DATA:
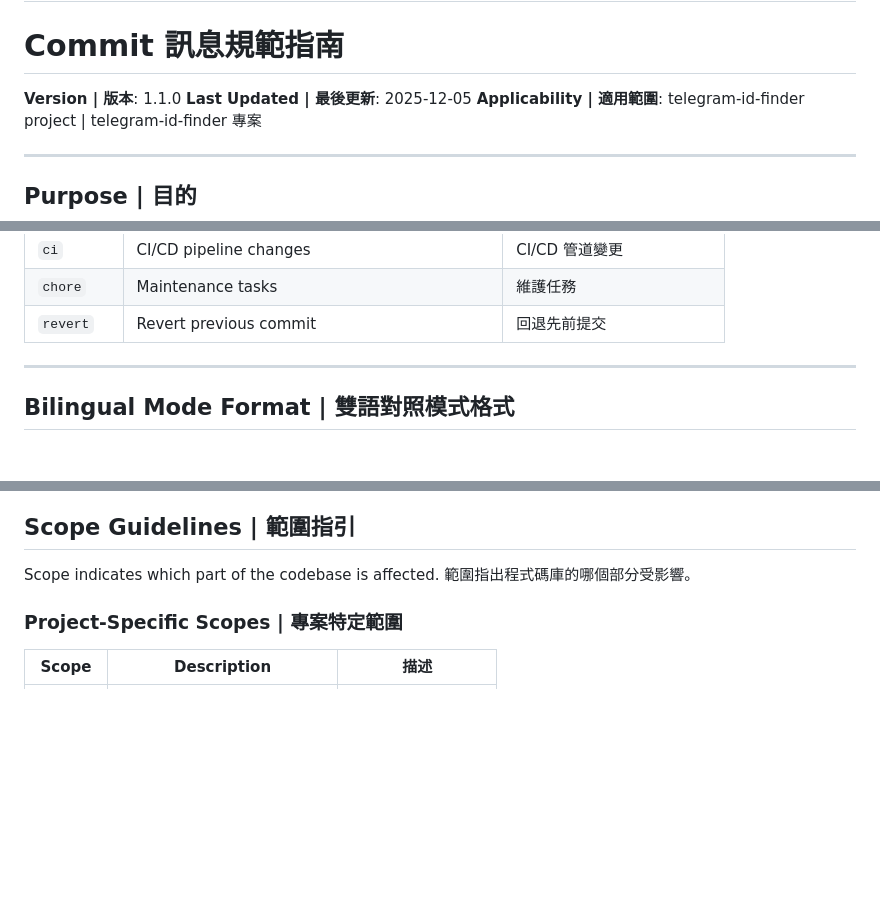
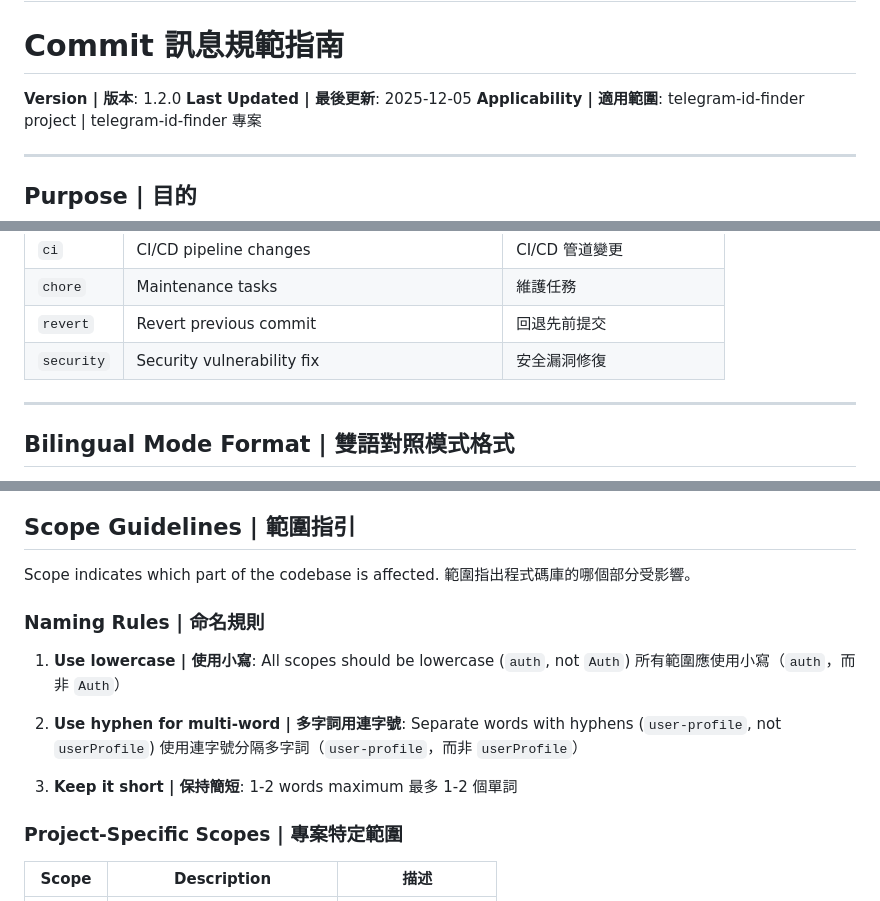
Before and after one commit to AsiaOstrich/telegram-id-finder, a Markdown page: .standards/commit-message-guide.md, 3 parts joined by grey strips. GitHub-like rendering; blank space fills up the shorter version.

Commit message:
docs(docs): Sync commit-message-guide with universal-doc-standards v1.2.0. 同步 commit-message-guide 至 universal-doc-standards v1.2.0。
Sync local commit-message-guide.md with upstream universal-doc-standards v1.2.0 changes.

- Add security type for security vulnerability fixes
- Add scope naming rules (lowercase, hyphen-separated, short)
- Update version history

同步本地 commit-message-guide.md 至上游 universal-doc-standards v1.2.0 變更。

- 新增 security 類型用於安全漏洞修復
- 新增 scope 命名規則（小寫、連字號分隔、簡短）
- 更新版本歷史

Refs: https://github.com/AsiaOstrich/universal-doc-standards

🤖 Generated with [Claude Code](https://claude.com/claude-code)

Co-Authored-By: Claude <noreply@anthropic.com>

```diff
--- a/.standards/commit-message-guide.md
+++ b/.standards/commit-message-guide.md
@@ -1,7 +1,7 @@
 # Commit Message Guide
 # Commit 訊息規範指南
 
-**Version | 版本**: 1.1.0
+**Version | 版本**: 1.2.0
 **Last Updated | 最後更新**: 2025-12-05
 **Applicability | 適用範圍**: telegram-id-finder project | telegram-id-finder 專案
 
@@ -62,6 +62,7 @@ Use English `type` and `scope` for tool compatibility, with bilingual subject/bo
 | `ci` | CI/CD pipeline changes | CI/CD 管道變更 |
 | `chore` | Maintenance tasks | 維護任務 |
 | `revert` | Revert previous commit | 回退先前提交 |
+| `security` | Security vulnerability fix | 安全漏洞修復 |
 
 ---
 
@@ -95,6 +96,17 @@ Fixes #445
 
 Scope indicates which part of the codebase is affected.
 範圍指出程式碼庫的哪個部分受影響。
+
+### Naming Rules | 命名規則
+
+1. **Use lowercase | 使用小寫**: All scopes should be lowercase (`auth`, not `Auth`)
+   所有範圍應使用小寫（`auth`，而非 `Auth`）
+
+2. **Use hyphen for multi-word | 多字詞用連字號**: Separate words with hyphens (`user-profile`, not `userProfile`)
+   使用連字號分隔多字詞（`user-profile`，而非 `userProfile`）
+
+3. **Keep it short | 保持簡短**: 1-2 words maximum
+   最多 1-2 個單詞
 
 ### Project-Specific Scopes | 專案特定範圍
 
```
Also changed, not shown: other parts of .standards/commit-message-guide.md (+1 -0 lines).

...

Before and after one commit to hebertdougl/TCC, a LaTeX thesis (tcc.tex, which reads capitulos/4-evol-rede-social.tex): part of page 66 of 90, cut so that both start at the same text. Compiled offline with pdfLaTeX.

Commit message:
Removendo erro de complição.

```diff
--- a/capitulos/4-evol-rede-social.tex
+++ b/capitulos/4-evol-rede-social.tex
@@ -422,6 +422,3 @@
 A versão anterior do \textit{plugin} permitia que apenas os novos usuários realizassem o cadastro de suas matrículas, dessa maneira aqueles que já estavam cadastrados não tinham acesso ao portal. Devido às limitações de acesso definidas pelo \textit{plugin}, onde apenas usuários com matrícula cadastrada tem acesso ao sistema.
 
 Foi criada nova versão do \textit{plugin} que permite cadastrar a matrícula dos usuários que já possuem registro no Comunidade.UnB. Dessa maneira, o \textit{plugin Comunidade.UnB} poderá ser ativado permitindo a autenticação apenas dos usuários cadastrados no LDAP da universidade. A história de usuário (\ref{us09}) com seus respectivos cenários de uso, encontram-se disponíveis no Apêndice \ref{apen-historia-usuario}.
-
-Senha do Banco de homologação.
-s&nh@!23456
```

* * *

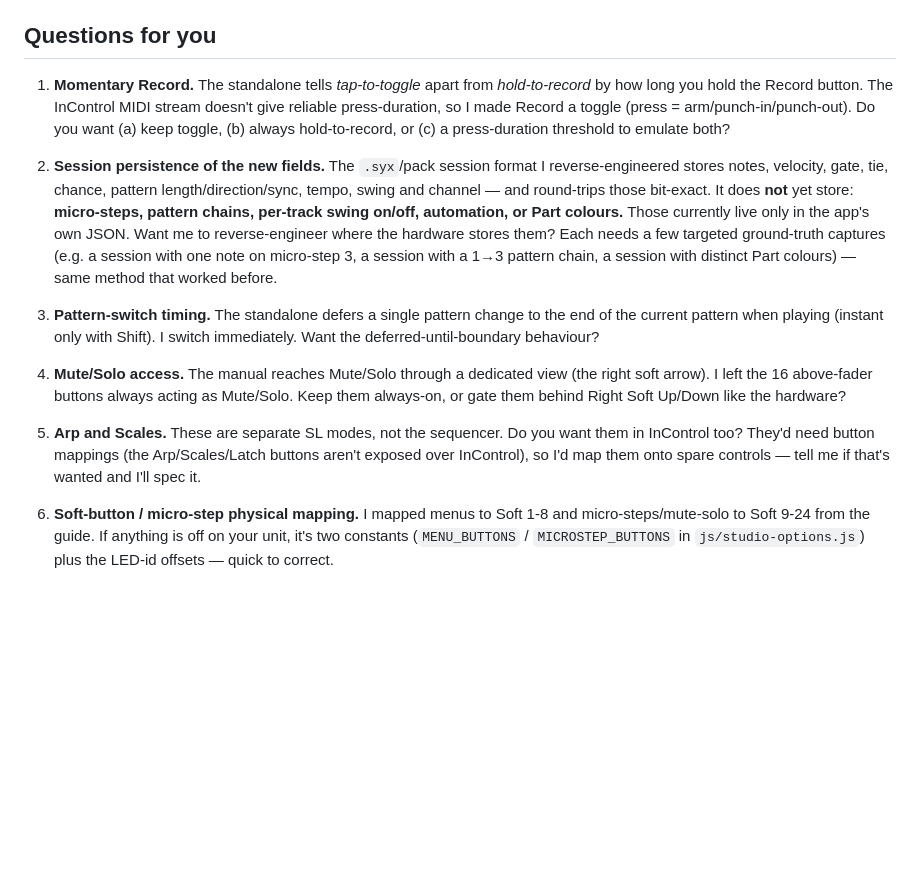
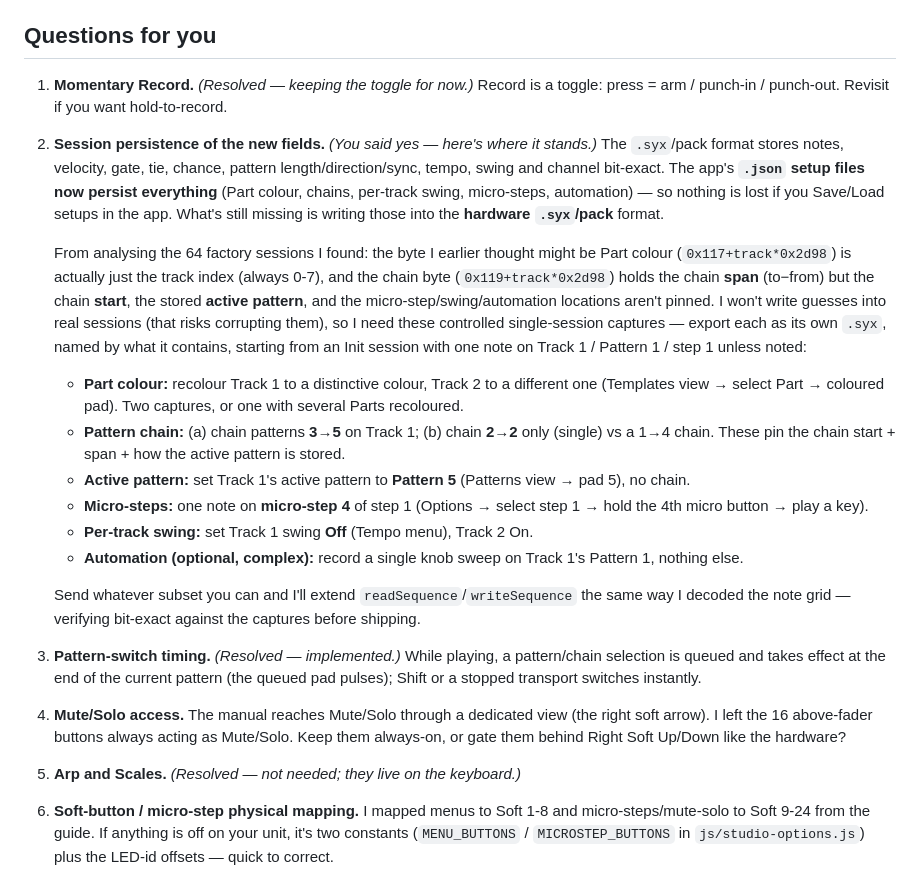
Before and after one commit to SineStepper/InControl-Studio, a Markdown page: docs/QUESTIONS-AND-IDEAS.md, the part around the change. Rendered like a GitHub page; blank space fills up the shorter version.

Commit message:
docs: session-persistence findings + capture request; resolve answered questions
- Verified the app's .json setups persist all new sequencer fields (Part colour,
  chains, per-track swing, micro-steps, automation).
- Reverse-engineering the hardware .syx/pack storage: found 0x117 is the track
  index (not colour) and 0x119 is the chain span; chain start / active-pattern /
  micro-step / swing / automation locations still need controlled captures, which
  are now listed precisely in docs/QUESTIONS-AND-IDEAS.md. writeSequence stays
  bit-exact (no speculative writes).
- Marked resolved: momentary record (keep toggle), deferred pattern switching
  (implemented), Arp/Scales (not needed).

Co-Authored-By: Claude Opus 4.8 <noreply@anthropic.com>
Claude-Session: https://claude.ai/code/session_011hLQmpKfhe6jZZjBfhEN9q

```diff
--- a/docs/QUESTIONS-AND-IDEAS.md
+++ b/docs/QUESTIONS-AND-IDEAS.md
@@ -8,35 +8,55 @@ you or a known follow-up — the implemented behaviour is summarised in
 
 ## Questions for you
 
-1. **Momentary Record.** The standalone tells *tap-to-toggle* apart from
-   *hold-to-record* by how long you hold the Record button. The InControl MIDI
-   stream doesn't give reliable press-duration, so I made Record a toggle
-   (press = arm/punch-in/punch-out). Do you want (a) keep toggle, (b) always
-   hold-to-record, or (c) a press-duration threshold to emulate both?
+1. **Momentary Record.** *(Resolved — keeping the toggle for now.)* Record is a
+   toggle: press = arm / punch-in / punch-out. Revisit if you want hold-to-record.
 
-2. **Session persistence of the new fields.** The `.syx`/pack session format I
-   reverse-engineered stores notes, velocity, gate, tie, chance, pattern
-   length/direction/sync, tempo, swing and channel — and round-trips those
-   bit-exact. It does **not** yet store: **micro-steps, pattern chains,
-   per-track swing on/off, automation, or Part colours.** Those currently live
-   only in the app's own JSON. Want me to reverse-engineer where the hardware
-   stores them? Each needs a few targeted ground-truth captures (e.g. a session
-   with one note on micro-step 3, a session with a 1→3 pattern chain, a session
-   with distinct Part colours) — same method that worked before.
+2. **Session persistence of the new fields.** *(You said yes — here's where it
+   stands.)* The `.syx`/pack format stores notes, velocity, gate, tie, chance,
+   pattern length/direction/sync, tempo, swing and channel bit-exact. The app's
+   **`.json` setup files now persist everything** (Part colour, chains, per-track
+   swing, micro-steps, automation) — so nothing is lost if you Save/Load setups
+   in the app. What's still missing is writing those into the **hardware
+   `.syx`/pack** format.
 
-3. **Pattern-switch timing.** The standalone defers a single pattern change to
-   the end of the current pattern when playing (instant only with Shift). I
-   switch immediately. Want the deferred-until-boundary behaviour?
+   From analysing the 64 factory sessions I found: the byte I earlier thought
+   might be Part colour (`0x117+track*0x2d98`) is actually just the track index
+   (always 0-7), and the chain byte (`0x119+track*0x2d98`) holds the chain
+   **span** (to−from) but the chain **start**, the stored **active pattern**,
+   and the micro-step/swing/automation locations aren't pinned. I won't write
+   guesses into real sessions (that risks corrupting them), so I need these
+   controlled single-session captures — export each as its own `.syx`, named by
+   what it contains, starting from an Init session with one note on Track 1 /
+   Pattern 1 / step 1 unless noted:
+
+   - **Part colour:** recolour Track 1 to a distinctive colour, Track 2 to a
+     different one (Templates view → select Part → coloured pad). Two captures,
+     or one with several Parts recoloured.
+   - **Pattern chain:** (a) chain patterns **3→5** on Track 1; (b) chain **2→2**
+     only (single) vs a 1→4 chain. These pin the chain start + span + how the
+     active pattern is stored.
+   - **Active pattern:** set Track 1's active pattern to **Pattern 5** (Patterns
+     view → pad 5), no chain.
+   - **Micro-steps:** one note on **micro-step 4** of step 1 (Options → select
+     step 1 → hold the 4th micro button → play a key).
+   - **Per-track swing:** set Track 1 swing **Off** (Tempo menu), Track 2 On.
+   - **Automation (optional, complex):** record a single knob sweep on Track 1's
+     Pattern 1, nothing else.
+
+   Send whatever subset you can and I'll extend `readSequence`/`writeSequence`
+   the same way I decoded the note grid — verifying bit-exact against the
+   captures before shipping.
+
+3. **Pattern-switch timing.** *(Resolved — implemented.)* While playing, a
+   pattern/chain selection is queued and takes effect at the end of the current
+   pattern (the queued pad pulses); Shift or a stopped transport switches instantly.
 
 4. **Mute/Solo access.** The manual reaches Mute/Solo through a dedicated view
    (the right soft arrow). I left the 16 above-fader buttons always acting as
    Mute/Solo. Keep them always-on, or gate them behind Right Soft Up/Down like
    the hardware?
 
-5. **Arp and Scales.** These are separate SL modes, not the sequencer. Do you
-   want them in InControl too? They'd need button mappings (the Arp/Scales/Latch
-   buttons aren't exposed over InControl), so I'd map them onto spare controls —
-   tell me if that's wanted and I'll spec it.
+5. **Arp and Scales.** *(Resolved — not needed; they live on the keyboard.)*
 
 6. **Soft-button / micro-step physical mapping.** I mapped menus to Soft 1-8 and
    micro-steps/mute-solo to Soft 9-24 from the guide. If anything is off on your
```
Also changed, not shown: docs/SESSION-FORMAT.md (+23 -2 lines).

ACTIVITY: If a line of the data contains "captures", copy it out.

RESULT OF THE TASK:
  micro-step / swing / automation locations still need controlled captures, which
-   stores them? Each needs a few targeted ground-truth captures (e.g. a session
+   controlled single-session captures — export each as its own `.syx`, named by
+     different one (Templates view → select Part → coloured pad). Two captures,
+   captures before shipping.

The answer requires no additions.